Wednesday, July 13, 2011

Exploring the Linkages Between Microfinance and Sustainable Tourism

Kiva values being in tune with the latest trends! Being globally and culturally aware is important to our Kiva community and we want to explore the relationship between microfinance and sustainable tourism.

A large part of sustainable tourism is maximizing benefits for the local community. This includes advancing social, economic, cultural, and environmental impacts while minimizing negative impacts. Kiva represents a real opportunity for local tourism entrepreneurs in developing countries to be a part of this industry.

As of 2008, the World Bank estimated that there were approximately 1,345 million poor people in developing countries living on $1.25 a day or less. Interesting enough, many of these developing countries also represent popular tourist destinations. How can Kiva play a more constructive role in helping alleviate poverty through tourism?

Kiva has been working with Field Partners in Mexico since 2006. According to the UN World Tourism Organization (UNWTO) list, Mexico is a country that consistently ranks top 10 in the number of tourist arrivals. As many international companies set up hotels, run tours, and offer vacation packages, local populations lose out on potential markets. Pedro Humberto is a wonderful example of Kiva’s ability to combine poverty reduction, entrepreneurial spirit and sustainable tourism.
Pedro is originally from the town of Creel in Chihuahua, Mexico. He works as a tourist guide and driver, offering trips to the beautiful tourist sites in the area. Because he knows this area very well, his clients are able to enjoy beautiful locales, eat local foods and buy local arts and crafts. Pedro’s success represents an important step towards preserving local customs through tourism in Mexico!

There are more complex issues embedded in sustainable tourism including environmental impact, wildlife biodiversity, cultural heritage, equitable hiring, etc. Nevertheless, many of these more in-depth topics are implemented by national parks and taught in professional tourism courses.
These two Kiva’s borrowers, Roxanne and IsaĆ­, represent the successful linkages between tourism and microfinance! Roxanne is from Cusco, Peru and is pursuing a professional degree in tourism and is also taking English courses. IsaĆ­ Venegas Guevara is one of the best tour guides in the Corcovado National Park located in Puntarenas, Costa Rica.

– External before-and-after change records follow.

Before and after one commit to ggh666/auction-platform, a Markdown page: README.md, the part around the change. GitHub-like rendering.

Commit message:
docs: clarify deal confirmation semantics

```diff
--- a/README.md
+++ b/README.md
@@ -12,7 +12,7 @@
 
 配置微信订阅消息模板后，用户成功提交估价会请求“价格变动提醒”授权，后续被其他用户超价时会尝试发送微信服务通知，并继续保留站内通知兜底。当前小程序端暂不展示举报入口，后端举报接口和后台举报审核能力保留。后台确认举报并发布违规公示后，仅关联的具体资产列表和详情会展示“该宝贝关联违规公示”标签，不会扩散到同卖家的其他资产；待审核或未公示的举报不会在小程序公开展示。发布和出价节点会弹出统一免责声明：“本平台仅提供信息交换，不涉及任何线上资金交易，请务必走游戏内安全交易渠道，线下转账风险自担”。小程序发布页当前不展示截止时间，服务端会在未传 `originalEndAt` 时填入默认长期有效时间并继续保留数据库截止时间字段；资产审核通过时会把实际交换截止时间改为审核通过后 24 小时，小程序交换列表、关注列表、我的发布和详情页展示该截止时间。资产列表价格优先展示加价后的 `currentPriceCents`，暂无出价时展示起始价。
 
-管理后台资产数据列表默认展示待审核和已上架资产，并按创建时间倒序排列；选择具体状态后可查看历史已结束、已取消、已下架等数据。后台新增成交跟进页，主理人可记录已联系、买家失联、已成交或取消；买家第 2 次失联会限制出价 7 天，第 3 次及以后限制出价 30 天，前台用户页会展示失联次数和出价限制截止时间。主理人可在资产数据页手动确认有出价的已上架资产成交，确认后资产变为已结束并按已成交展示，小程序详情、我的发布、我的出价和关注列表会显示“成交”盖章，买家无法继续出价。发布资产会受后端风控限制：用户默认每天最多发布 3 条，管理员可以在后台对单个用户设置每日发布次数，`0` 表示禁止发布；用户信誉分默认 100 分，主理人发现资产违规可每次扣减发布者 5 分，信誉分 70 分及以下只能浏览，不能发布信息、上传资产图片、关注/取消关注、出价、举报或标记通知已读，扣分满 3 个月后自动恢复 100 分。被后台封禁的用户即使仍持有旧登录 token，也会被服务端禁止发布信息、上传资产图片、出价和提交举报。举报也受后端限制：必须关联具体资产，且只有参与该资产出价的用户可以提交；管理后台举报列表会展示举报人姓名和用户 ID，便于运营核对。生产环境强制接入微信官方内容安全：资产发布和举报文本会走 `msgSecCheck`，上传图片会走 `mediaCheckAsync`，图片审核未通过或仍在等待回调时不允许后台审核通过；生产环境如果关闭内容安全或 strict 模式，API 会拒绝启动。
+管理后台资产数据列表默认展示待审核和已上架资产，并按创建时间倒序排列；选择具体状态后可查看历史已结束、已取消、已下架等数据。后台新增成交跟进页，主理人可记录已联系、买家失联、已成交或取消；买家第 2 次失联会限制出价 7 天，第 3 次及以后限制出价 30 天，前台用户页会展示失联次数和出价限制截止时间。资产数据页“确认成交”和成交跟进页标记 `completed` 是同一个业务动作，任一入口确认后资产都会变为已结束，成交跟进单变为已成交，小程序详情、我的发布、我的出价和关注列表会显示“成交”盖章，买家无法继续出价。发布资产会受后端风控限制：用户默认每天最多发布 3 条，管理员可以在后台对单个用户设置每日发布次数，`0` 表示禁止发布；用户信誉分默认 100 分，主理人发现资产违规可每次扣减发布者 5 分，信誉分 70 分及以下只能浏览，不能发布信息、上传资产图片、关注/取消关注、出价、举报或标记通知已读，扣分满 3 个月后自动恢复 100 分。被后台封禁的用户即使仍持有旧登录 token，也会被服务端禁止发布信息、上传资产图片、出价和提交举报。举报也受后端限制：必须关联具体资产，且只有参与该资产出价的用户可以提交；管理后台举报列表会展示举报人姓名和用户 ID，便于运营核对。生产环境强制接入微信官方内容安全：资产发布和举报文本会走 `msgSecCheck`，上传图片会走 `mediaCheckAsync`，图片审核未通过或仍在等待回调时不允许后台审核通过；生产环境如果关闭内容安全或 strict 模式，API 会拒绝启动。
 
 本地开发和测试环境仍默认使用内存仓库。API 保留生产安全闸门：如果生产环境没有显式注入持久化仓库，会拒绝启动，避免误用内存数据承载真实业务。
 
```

Both of these young entrepreneurs are the future of the sustainable tourism industry.

Many of Kiva’s Field Partners work with borrowers looking to start or maintain a tourism-related business. By lending to these borrowers, a loan through Kiva can help the tourism industry stay local!